What you are asked to do >> Please find every line in the records below that contains the word "layout", and copy it.

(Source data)
☆ ☆ ☆ ☆ ☆
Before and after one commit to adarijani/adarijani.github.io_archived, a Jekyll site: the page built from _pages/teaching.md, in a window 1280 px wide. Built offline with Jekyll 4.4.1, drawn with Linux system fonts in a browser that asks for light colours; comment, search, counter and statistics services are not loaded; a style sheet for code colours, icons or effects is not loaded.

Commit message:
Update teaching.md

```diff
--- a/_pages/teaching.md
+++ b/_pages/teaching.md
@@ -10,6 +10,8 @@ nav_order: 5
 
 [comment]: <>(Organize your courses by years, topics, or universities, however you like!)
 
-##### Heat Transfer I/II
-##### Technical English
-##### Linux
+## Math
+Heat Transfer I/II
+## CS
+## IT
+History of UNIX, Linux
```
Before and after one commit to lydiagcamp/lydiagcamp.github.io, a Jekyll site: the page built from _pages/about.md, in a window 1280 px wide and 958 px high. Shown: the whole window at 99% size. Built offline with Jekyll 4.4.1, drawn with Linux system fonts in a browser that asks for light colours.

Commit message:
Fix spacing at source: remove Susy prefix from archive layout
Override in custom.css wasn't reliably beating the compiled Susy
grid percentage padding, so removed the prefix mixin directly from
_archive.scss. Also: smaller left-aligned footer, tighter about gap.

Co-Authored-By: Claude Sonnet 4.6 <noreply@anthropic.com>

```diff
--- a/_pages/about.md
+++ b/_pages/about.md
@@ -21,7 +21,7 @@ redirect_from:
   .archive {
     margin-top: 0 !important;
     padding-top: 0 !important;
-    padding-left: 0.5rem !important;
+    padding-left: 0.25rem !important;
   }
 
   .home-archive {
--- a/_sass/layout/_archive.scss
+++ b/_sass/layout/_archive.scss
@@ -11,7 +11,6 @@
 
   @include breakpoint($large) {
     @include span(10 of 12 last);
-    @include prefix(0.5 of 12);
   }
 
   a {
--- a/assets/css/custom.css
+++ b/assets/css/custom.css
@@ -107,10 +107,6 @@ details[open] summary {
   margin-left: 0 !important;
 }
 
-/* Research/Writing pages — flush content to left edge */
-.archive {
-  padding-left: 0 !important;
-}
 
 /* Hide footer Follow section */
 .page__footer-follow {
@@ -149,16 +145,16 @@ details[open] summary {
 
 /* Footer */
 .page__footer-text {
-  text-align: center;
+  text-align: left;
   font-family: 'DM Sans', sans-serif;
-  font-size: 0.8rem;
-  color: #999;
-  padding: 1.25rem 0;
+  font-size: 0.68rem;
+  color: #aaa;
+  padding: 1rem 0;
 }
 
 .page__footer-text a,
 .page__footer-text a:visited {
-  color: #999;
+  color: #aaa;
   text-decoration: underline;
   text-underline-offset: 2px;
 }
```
☆ ☆ ☆ ☆ ☆
Exercise answer >>
Fix spacing at source: remove Susy prefix from archive layout
--- a/_sass/layout/_archive.scss
+++ b/_sass/layout/_archive.scss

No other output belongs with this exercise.